Explore the concept of sustainability as it relates to the field of environmental studies, focusing on how to responsibly maintain the balance between natural resource consumption and economic growth for the long term. Environmental sustainability focuses on protecting and restoring the health of the earth’s ecosystems and natural habitats. Efforts to sustain and improve the global environment include reducing air and water pollution, greenhouse gas emissions, pesticides, and other pollutants. Advocates of sustainability also cite the importance of recycling, reusing resources, and reducing initial consumption of resources.
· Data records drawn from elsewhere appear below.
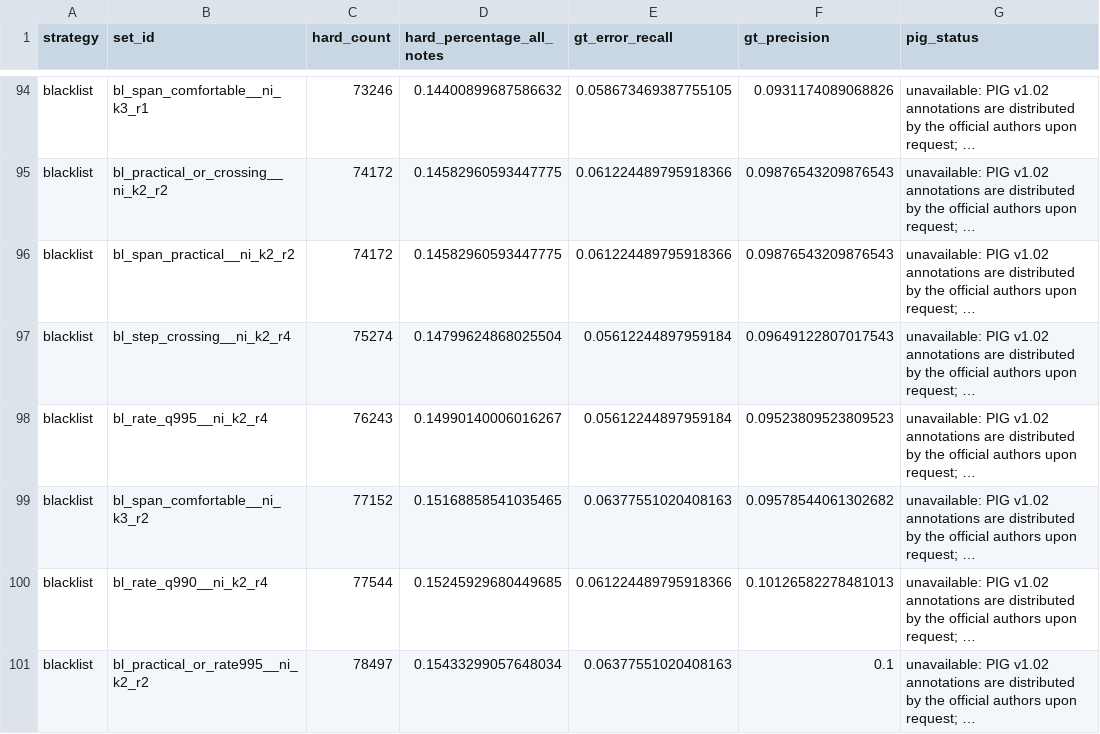
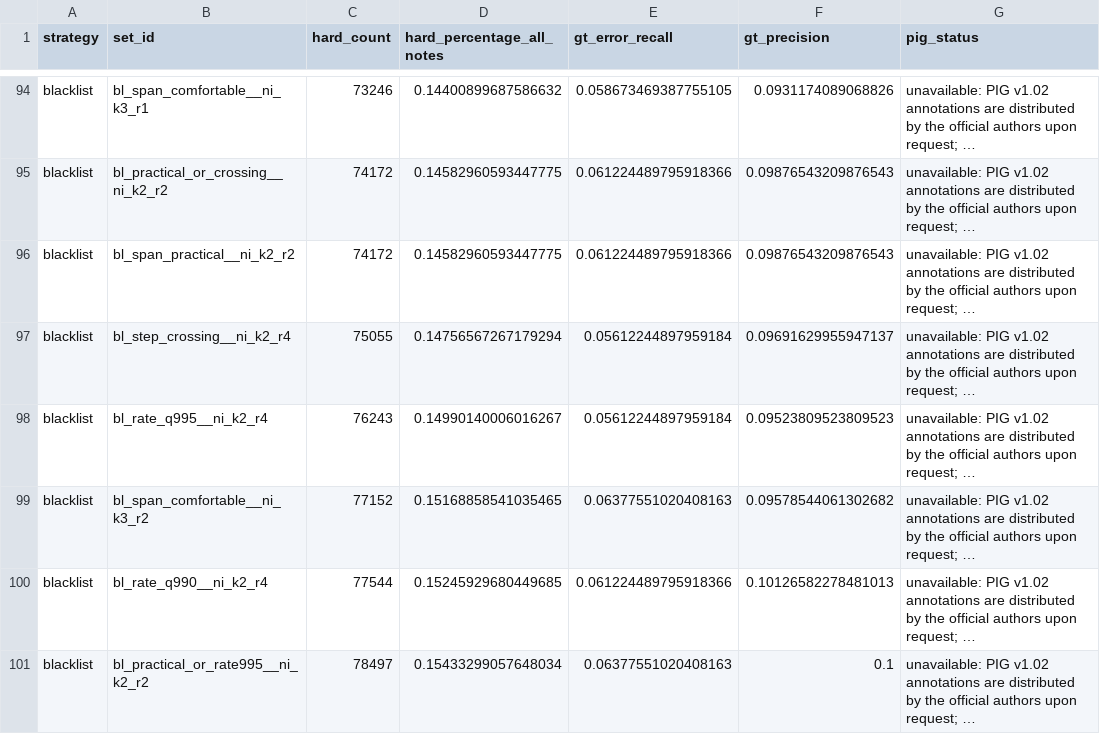
Before and after one commit to yonghyunk1m/PianoVAM-Code, a CSV file: docs/fingering-audit-results/pareto_tiers.csv, drawn as a sheet; only a part is shown, gaps mark what is left out; long unchanged cells end in …; the diff covers the shown part only; the diff names each change by its address in the sheet, - before the commit and + after, or states it on an @@ line.

```diff
--- a/docs/fingering-audit-results/pareto_tiers.csv
+++ b/docs/fingering-audit-results/pareto_tiers.csv
-C97 (hard_count): 75274
+C97 (hard_count): 75055
-D97 (hard_percentage_all_notes): 0.14799624868025504
+D97 (hard_percentage_all_notes): 0.14756567267179294
-F97 (gt_precision): 0.09649122807017543
+F97 (gt_precision): 0.09691629955947137
```
Also changed, not shown: 6 added rows, 6 removed rows and 73 edited cells elsewhere in this file, docs/fingering-audit-results/error_types.csv, docs/fingering-audit-results/filter_sets.csv, 9 other files.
The need for policies around sustainability came to a head following World War II as rapid economic and population growth made unprecedented demands on the earth’s natural resources. Public concern that unlimited economic and population growth would result in ecological catastrophes spurred the creation of the National Environmental Policy Act in 1970, which mandates that all federal agencies assess the environmental and related economic and social effects of any proposed actions. Social engagement in such issues has been key to awareness of the demands placed on local and global environments and their impact on future generations.
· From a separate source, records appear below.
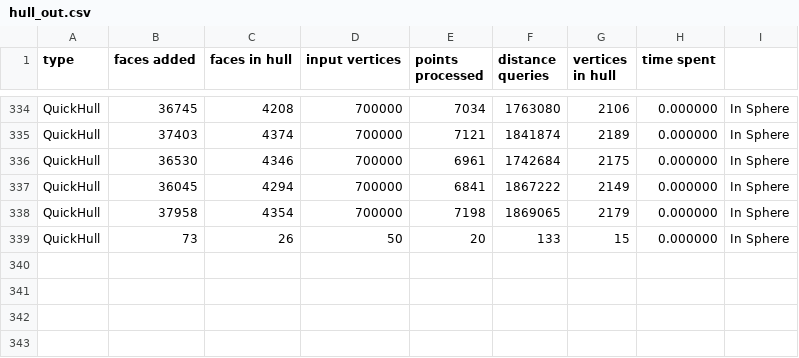
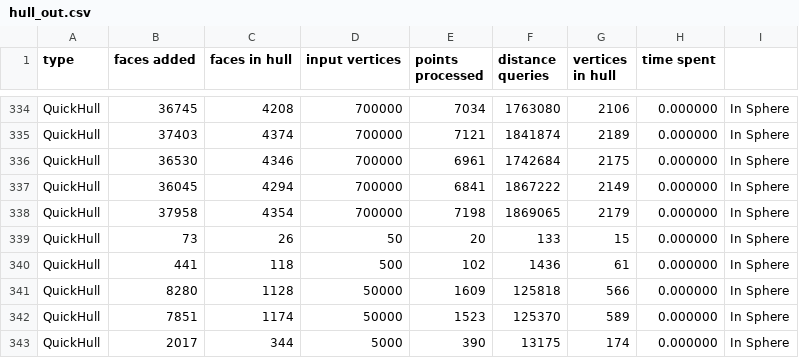
Before and after one commit to Drainyard/Thesis-Convex, a CSV file: build/hull_out.csv, drawn as a sheet; only a part is shown, gaps mark what is left out.

```diff
--- a/build/hull_out.csv
+++ b/build/hull_out.csv
@@ -339 +339,5 @@ QuickHull, 37958, 4354, 700000, 7198, 1869065, 2179, 0.000000, In Sphere
 QuickHull, 73, 26, 50, 20, 133, 15, 0.000000, In Sphere
+QuickHull, 441, 118, 500, 102, 1436, 61, 0.000000, In Sphere
+QuickHull, 8280, 1128, 50000, 1609, 125818, 566, 0.000000, In Sphere
+QuickHull, 7851, 1174, 50000, 1523, 125370, 589, 0.000000, In Sphere
+QuickHull, 2017, 344, 5000, 390, 13175, 174, 0.000000, In Sphere
```
Also changed, not shown: 2 other files.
A focus on renewable energy sources that come from harnessing the power of the sun, wind, water, and other replenishing natural renewable resources is a major concept in sustainability. In order to be sustainable, resource removal should not compromise the health, resilience, and biodiversity of any ecosystem or the global environment as a whole. For example, lumber is a sustainable, renewable resource when lumber companies plant new trees to replace the ones they cut down; however, if they cut down more than they plant, this is not a sustainable model. The role of corporations and government is integral in sustainability initiatives because these entities most affect resource consumption and management.